WeeksBetween returns the number of weeks between two date-time objects.
xxi. YearsBetween(datetime1, datetime2)
To get the number of years as a return between two date-time objects, we use it.
Any doubt yet in Pig Built in functions? Please Comment.

### f. Math Functions

We have the following Math – Pig Built in functions−
i. ABS(expression)

• Syntax

ABS(expression)
In order to get the absolute value of an expression.
ii. ACOS(expression)

• Syntax

ACOS(expression)
It gives the arc cosine of an expression.
iii. ASIN(expression)

• Syntax

ASIN(expression)
ASIN gives the arc sine of an expression.
iv. ATAN(expression)

• Syntax

ATAN(expression
To get the arc tangent of an expression, we use it.
v. CBRT(expression)

• Syntax

CBRT(expression)
It gives the cube root of an expression.
vi. CEIL(expression)

• Syntax

CEIL(expression)
CEIL is used to get the value of an expression rounded up to the nearest integer.
vii. COS(expression)

• Syntax

COS(expression)
In order to get the trigonometric cosine of an expression.
viii. COSH(expression)

• Syntax

COSH(expression)
COSH gives the hyperbolic cosine of an expression.
ix. EXP(expression)

• Syntax

EXP(expression)
To get the Euler’s number e raised to the power of x.
x. FLOOR(expression)

• Syntax

FLOOR(expression)
In order to get the value of an expression rounded down to the nearest integer.
xi. LOG(expression)

• Syntax

LOG(expression)
LOG gives the natural logarithm (base e) of an expression.
xii. LOG10(expression)

• Syntax

LOG10(expression)
It gives the base 10 logarithms of an expression.
xiii. RANDOM( )

• Syntax

RANDOM( )
In order to get a pseudo random number (type double) greater than or equal to 0.0 and less than 1.0.
xiv. ROUND(expression)

• Syntax

ROUND(expression)
ROUND gives the value of an expression rounded to an integer (if the result type is float) or rounded to a long (if the result type is double).
xv. SIN(expression)

• Syntax

SIN(expression)
In order to get the sine of an expression.
xvi. SINH(expression)

• Syntax

SINH(expression)
It gives the hyperbolic sine of an expression.
xvii. SQRT(expression)

• Syntax

SQRT(expression)
SQRT gives the positive square root of an expression.
xviii. TAN(expression)

• Syntax

TAN(expression)
In order to get the trigonometric tangent of an angle.
xix. TANH(expression)

• Syntax

TANH(expression)
It gives the hyperbolic tangent of an expression.
So, this was all about Pig Built in Functions. Hope you like our explanation.

## 4. Conclusion: Apache Pig Built in Functions

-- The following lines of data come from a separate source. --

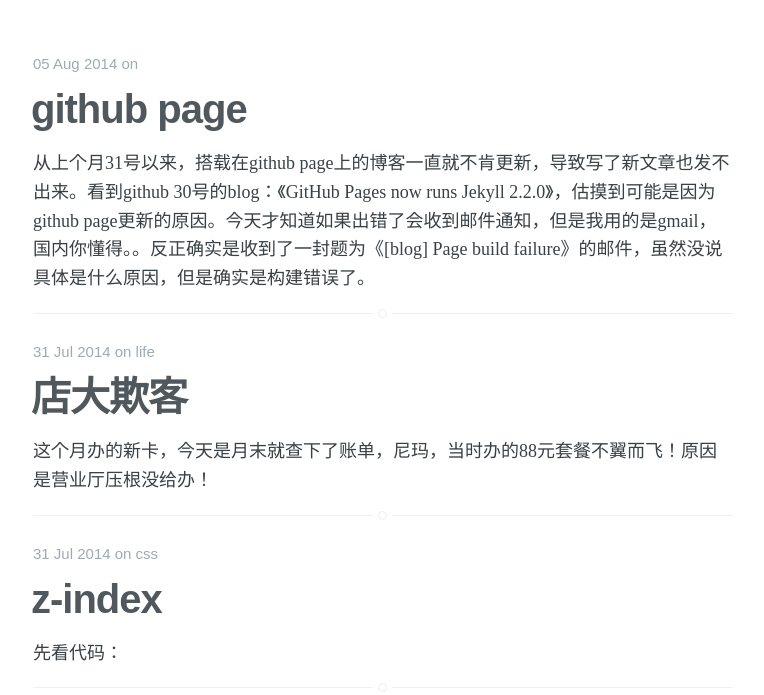
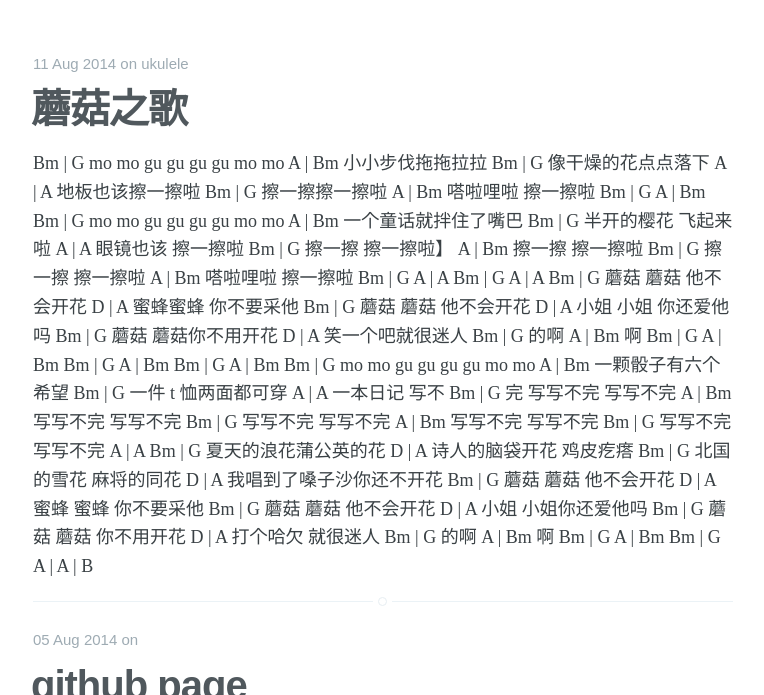
Before and after one commit to dragonwong/blog, a Jekyll site: the page built from index.html, in a window 1280 px wide and 900 px high, scrolled down 339 px, cut to the strip 205-900 px from the top of the window. Shown: the whole strip, without its empty margins (257-1021 px from the left). Built offline with Jekyll 4.4.1, drawn with Linux system fonts in a browser that asks for light colours; the list of posts is cut into pages by our own code; some of the changed text lies outside the part shown.

Commit message:
new post: song of mashroom

```diff
--- a/_posts/2014-03-21-ukulele-score.html
+++ b/_posts/2014-03-21-ukulele-score.html
@@ -1,7 +1,7 @@
 ---
 layout: article
 title: ukulele score
-tags: lyrics mylittleairport
+tags: ukulele lyrics mylittleairport
 excerpt: Love is just the thing you fear to give.
 ---
 
--- /dev/null
+++ b/_posts/2014-08-11-the-song-mashroom.html
@@ -0,0 +1,117 @@
+---
+layout: article
+title: 蘑菇之歌
+tags: ukulele
+---
+
+Bm | G<br >
+mo mo gu gu gu gu mo mo<br >
+A | Bm<br >
+小小步伐拖拖拉拉<br >
+Bm | G<br >
+像干燥的花点点落下<br >
+A | A<br >
+地板也该擦一擦啦<br >
+Bm | G<br >
+擦一擦擦一擦啦<br >
+A | Bm<br >
+嗒啦哩啦 擦一擦啦<br >
+<br >
+Bm | G<br >
+A | Bm<br >
+<br >
+Bm | G<br >
+mo mo gu gu gu gu mo mo<br >
+A | Bm<br >
+一个童话就拌住了嘴巴<br >
+Bm | G<br >
+半开的樱花 飞起来啦<br >
+A | A<br >
+眼镜也该 擦一擦啦<br >
+Bm | G<br >
+擦一擦 擦一擦啦】<br >
+A | Bm<br >
+擦一擦 擦一擦啦<br >
+Bm | G<br >
+擦一擦 擦一擦啦<br >
+A | Bm<br >
+嗒啦哩啦 擦一擦啦<br >
+<br >
+Bm | G<br >
+A | A<br >
+Bm | G<br >
+A | A<br >
+<br >
+Bm | G<br >
+蘑菇 蘑菇 他不会开花<br >
+D | A<br >
+蜜蜂蜜蜂 你不要采他<br >
+Bm | G<br >
+蘑菇 蘑菇 他不会开花<br >
+D | A<br >
+小姐 小姐 你还爱他吗<br >
+Bm | G<br >
+蘑菇 蘑菇你不用开花<br >
+D | A<br >
+笑一个吧就很迷人<br >
+Bm | G<br >
+的啊<br >
+A | Bm<br >
+啊<br >
+<br >
+Bm | G<br >
+A | Bm<br >
+Bm | G<br >
+A | Bm<br >
+Bm | G<br >
+A | Bm<br >
+<br >
+Bm | G<br >
+mo mo gu gu gu gu mo mo<br >
+A | Bm<br >
+一颗骰子有六个希望<br >
+Bm | G<br >
+一件 t 恤两面都可穿<br >
+A | A<br >
+一本日记 写不<br >
+Bm | G<br >
+完 写写不完 写写不完<br >
+A | Bm<br >
+写写不完 写写不完<br >
+Bm | G<br >
+写写不完 写写不完<br >
+A | Bm<br >
+写写不完 写写不完<br >
+Bm | G<br >
+写写不完 写写不完<br >
+A | A<br >
+<br >
+Bm | G<br >
+夏天的浪花蒲公英的花<br >
+D | A<br >
+诗人的脑袋开花 鸡皮疙瘩<br >
+Bm | G<br >
+北国的雪花 麻将的同花<br >
+D | A<br >
+我唱到了嗓子沙你还不开花<br >
+Bm | G<br >
+蘑菇 蘑菇 他不会开花<br >
+D | A<br >
+蜜蜂 蜜蜂 你不要采他<br >
+Bm | G<br >
+蘑菇 蘑菇 他不会开花<br >
+D | A<br >
+小姐 小姐你还爱他吗<br >
+Bm | G<br >
+蘑菇 蘑菇 你不用开花<br >
+D | A<br >
+打个哈欠 就很迷人<br >
+Bm | G<br >
+的啊<br >
+A | Bm<br >
+啊<br >
+<br >
+Bm | G<br >
+A | Bm<br >
+Bm | G<br >
+A | A |	B<br >
```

As a result, we have seen all the Apache Pig Built in Functions in detail. Moreover, we discussed string functions, math functions, load & store, bag & tuple, and eval functions. Still, if any doubt occurs, feel free to ask in the comments.
For Reference

### No Responses

1. Saran says:

Can you please give an example for each of the commands executed in grunt shell?